Detected change data
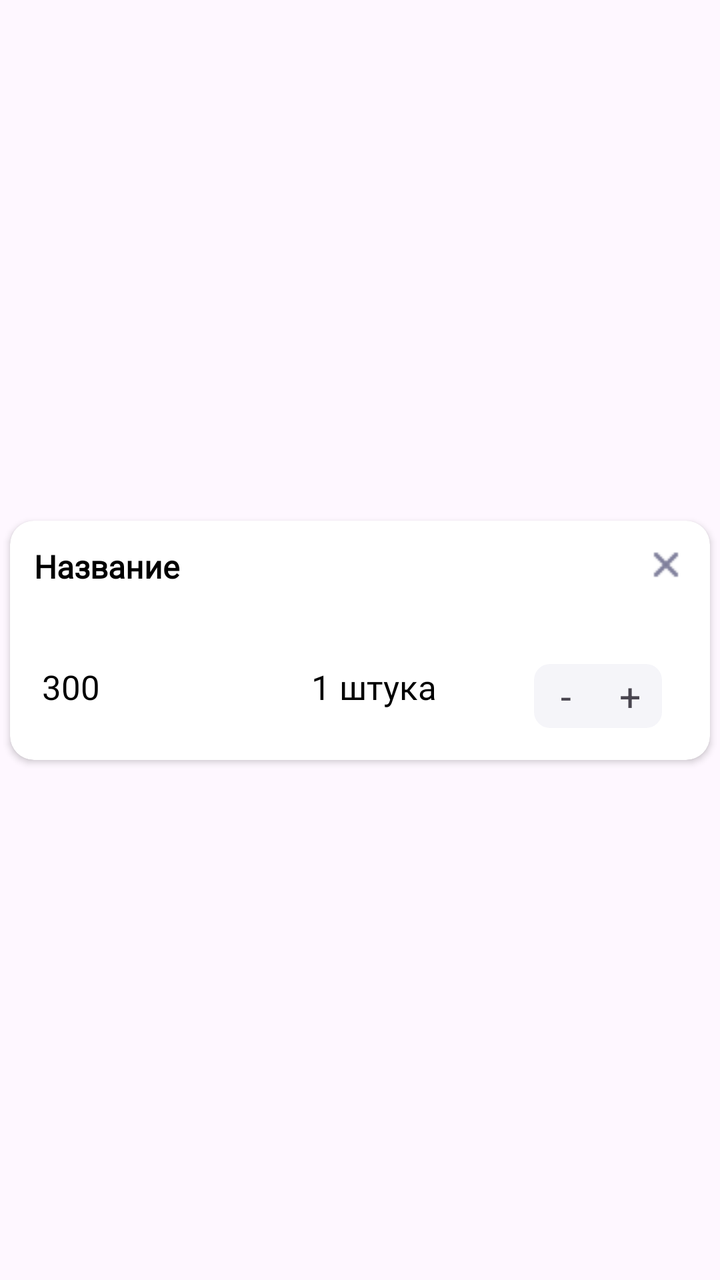
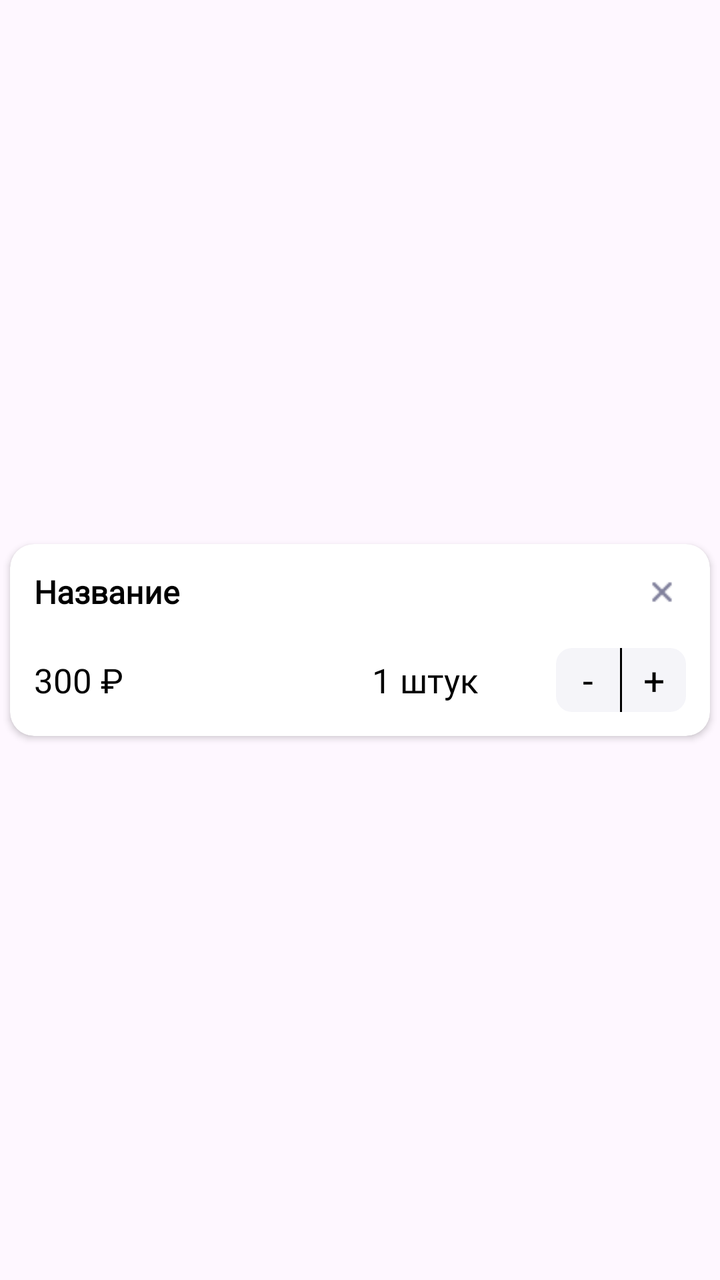

Before-and-after screenshots of an Android layout around one commit, followed by the original layout XML and the change that was made.
<!-- AndroidManifest.xml: application theme Theme.Notification_Klimov -->
<!-- res/layout/item_basket.xml -->
<?xml version="1.0" encoding="utf-8"?>
<androidx.constraintlayout.widget.ConstraintLayout xmlns:android="http://schemas.android.com/apk/res/android"
    xmlns:app="http://schemas.android.com/apk/res-auto"
    android:layout_width="match_parent"
    android:layout_height="wrap_content">

    <androidx.cardview.widget.CardView
        android:layout_width="match_parent"
        android:layout_height="wrap_content"
        android:layout_margin="5dp"
        android:background="@color/white"
        app:cardCornerRadius="12dp"
        app:layout_constraintHorizontal_bias="0.444"
        app:layout_constraintBottom_toBottomOf="parent"
        app:layout_constraintEnd_toEndOf="parent"
        app:layout_constraintStart_toStartOf="parent"
        app:layout_constraintTop_toTopOf="parent">

        <LinearLayout
            android:layout_width="match_parent"
            android:layout_height="wrap_content"
            android:layout_margin="12dp"
            android:orientation="vertical">

            <LinearLayout
                android:layout_width="match_parent"
                android:layout_height="wrap_content"
                android:orientation="horizontal">

                <TextView
                    android:id="@+id/tvName"
                    android:layout_width="match_parent"
                    android:layout_height="wrap_content"
                    android:layout_weight="1"
                    android:fontFamily="@font/roboto"
                    android:text="Название"
                    android:textColor="@color/black"
                    android:textSize="16sp"
                    android:textStyle="bold"/>

                <ImageView
                    android:id="@+id/btnItemClear"
                    android:layout_width="20dp"
                    android:layout_height="20dp"
                    android:src="@drawable/ic_delete"/>

            </LinearLayout>

            <GridLayout
                android:layout_width="match_parent"
                android:layout_height="wrap_content"
                android:layout_marginTop="34dp"
                android:alignmentMode="alignMargins"
                android:columnCount="3"
                android:columnOrderPreserved="false"
                android:orientation="horizontal"
                android:useDefaultMargins="true">

                <TextView
                    android:id="@+id/tvPrice"
                    android:layout_width="wrap_content"
                    android:layout_height="wrap_content"
                    android:layout_column="0"
                    android:layout_columnWeight="1"
                    android:fontFamily="@font/roboto"
                    android:text="300"
                    android:textColor="@color/black"
                    android:textSize="17sp"
                    android:textFontWeight="500"/>

                <TextView
                    android:id="@+id/tvCount"
                    android:layout_width="wrap_content"
                    android:layout_height="wrap_content"
                    android:layout_column="1"
                    android:layout_columnWeight="1"
                    android:fontFamily="@font/roboto"
                    android:gravity="center"
                    android:text="1 штука"
                    android:textColor="@color/black"
                    android:textSize="17sp"
                    android:textFontWeight="500"/>

                <LinearLayout
                    android:layout_width="wrap_content"
                    android:layout_height="wrap_content"
                    android:layout_column="2"
                    android:layout_columnWeight="1"
                    android:layout_gravity="center_horizontal"
                    android:background="@drawable/bth_minus_and_plus"
                    android:orientation="horizontal">

                    <TextView
                        android:id="@+id/btnMinus"
                        android:layout_width="32dp"
                        android:layout_height="32dp"
                        android:gravity="center"
                        android:text="-"
                        android:textSize="19sp"/>

                    <TextView
                        android:id="@+id/btnPlus"
                        android:layout_width="32dp"
                        android:layout_height="32dp"
                        android:gravity="center"
                        android:text="+"
                        android:textSize="19sp"/>

                </LinearLayout>

            </GridLayout>

        </LinearLayout>

    </androidx.cardview.widget.CardView>
</androidx.constraintlayout.widget.ConstraintLayout>
<!-- resources referenced by this layout -->
<resources>
  <color name="black">#FF000000</color>
  <color name="white">#FFFFFFFF</color>
  <!-- drawable bth_minus_and_plus (drawable) -->
  <?xml version="1.0" encoding="utf-8"?>
  <shape xmlns:android="http://schemas.android.com/apk/res/android">
      <solid android:color="#F5F5F9"/>
      <corners android:radius="8dp"/>
  </shape>
  <!-- drawable ic_delete: png bitmap (drawable, 324 bytes) -->
  <style name="Theme.Notification_Klimov" parent="Base.Theme.Notification_Klimov" />
  <style name="Base.Theme.Notification_Klimov" parent="Theme.Material3.DayNight.NoActionBar">
          
          
      </style>
</resources>

<!-- the commit's change to res/layout/item_basket.xml (unified diff, before → after) -->
@@ -5,12 +5,12 @@
     android:layout_height="wrap_content">
 
     <androidx.cardview.widget.CardView
-        android:layout_width="match_parent"
+        android:layout_width="0dp"
         android:layout_height="wrap_content"
         android:layout_margin="5dp"
-        android:background="@color/white"
+        app:cardBackgroundColor="@color/white"
         app:cardCornerRadius="12dp"
-        app:layout_constraintHorizontal_bias="0.444"
+        app:cardElevation="2dp"
         app:layout_constraintBottom_toBottomOf="parent"
         app:layout_constraintEnd_toEndOf="parent"
         app:layout_constraintStart_toStartOf="parent"
@@ -25,90 +25,99 @@
             <LinearLayout
                 android:layout_width="match_parent"
                 android:layout_height="wrap_content"
+                android:gravity="center_vertical"
                 android:orientation="horizontal">
 
                 <TextView
                     android:id="@+id/tvName"
-                    android:layout_width="match_parent"
+                    android:layout_width="0dp"
                     android:layout_height="wrap_content"
                     android:layout_weight="1"
                     android:fontFamily="@font/roboto"
                     android:text="Название"
                     android:textColor="@color/black"
                     android:textSize="16sp"
-                    android:textStyle="bold"/>
+                    android:textStyle="bold" />
 
                 <ImageView
                     android:id="@+id/btnItemClear"
-                    android:layout_width="20dp"
-                    android:layout_height="20dp"
-                    android:src="@drawable/ic_delete"/>
+                    android:layout_width="24dp"
+                    android:layout_height="24dp"
+                    android:padding="4dp"
+                    android:clickable="true"
+                    android:focusable="true"
+                    android:src="@drawable/ic_delete"
+                    android:background="?attr/selectableItemBackgroundBorderless" />
 
             </LinearLayout>
 
-            <GridLayout
+            <LinearLayout
                 android:layout_width="match_parent"
                 android:layout_height="wrap_content"
-                android:layout_marginTop="34dp"
-                android:alignmentMode="alignMargins"
-                android:columnCount="3"
-                android:columnOrderPreserved="false"
-                android:orientation="horizontal"
-                android:useDefaultMargins="true">
+                android:layout_marginTop="16dp"
+                android:gravity="center_vertical"
+                android:orientation="horizontal">
 
                 <TextView
                     android:id="@+id/tvPrice"
-                    android:layout_width="wrap_content"
+                    android:layout_width="0dp"
                     android:layout_height="wrap_content"
-                    android:layout_column="0"
-                    android:layout_columnWeight="1"
+                    android:layout_weight="1"
                     android:fontFamily="@font/roboto"
-                    android:text="300"
+                    android:text="300 ₽"
                     android:textColor="@color/black"
                     android:textSize="17sp"
-                    android:textFontWeight="500"/>
+                    android:textFontWeight="500" />
 
                 <TextView
                     android:id="@+id/tvCount"
-                    android:layout_width="wrap_content"
+                    android:layout_width="0dp"
                     android:layout_height="wrap_content"
-                    android:layout_column="1"
-                    android:layout_columnWeight="1"
+                    android:layout_weight="1"
                     android:fontFamily="@font/roboto"
                     android:gravity="center"
-                    android:text="1 штука"
+                    android:text="1 штук"
                     android:textColor="@color/black"
                     android:textSize="17sp"
-                    android:textFontWeight="500"/>
+                    android:textFontWeight="500" />
 
                 <LinearLayout
                     android:layout_width="wrap_content"
-                    android:layout_height="wrap_content"
-                    android:layout_column="2"
-                    android:layout_columnWeight="1"
-                    android:layout_gravity="center_horizontal"
+                    android:layout_height="32dp"
                     android:background="@drawable/bth_minus_and_plus"
-                    android:orientation="horizontal">
+                    android:orientation="horizontal"
+                    android:gravity="center_vertical">
 
                     <TextView
                         android:id="@+id/btnMinus"
                         android:layout_width="32dp"
-                        android:layout_height="32dp"
+                        android:layout_height="match_parent"
                         android:gravity="center"
                         android:text="-"
-                        android:textSize="19sp"/>
+                        android:textSize="19sp"
+                        android:textColor="@color/black"
+                        android:clickable="true"
+                        android:focusable="true" />
+
+                    <View
+                        android:layout_width="1dp"
+                        android:layout_height="match_parent"
+                        android:background="@color/black" />
 
                     <TextView
                         android:id="@+id/btnPlus"
                         android:layout_width="32dp"
-                        android:layout_height="32dp"
+                        android:layout_height="match_parent"
                         android:gravity="center"
                         android:text="+"
-                        android:textSize="19sp"/>
+                        android:textSize="19sp"
+                        android:textColor="@color/black"
+                        android:clickable="true"
+                        android:focusable="true"/>
 
                 </LinearLayout>
 
-            </GridLayout>
+            </LinearLayout>
 
         </LinearLayout>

*BRIEF*: Would you copy out exactly the lines above that start at the one containing "<resources>" and end at the one containing "<!-- drawable ic_delete: png", inclusive?

*RESPONSE FOR THIS EXERCISE*:
<resources>
  <color name="black">#FF000000</color>
  <color name="white">#FFFFFFFF</color>
  <!-- drawable bth_minus_and_plus (drawable) -->
  <?xml version="1.0" encoding="utf-8"?>
  <shape xmlns:android="http://schemas.android.com/apk/res/android">
      <solid android:color="#F5F5F9"/>
      <corners android:radius="8dp"/>
  </shape>
  <!-- drawable ic_delete: png bitmap (drawable, 324 bytes) -->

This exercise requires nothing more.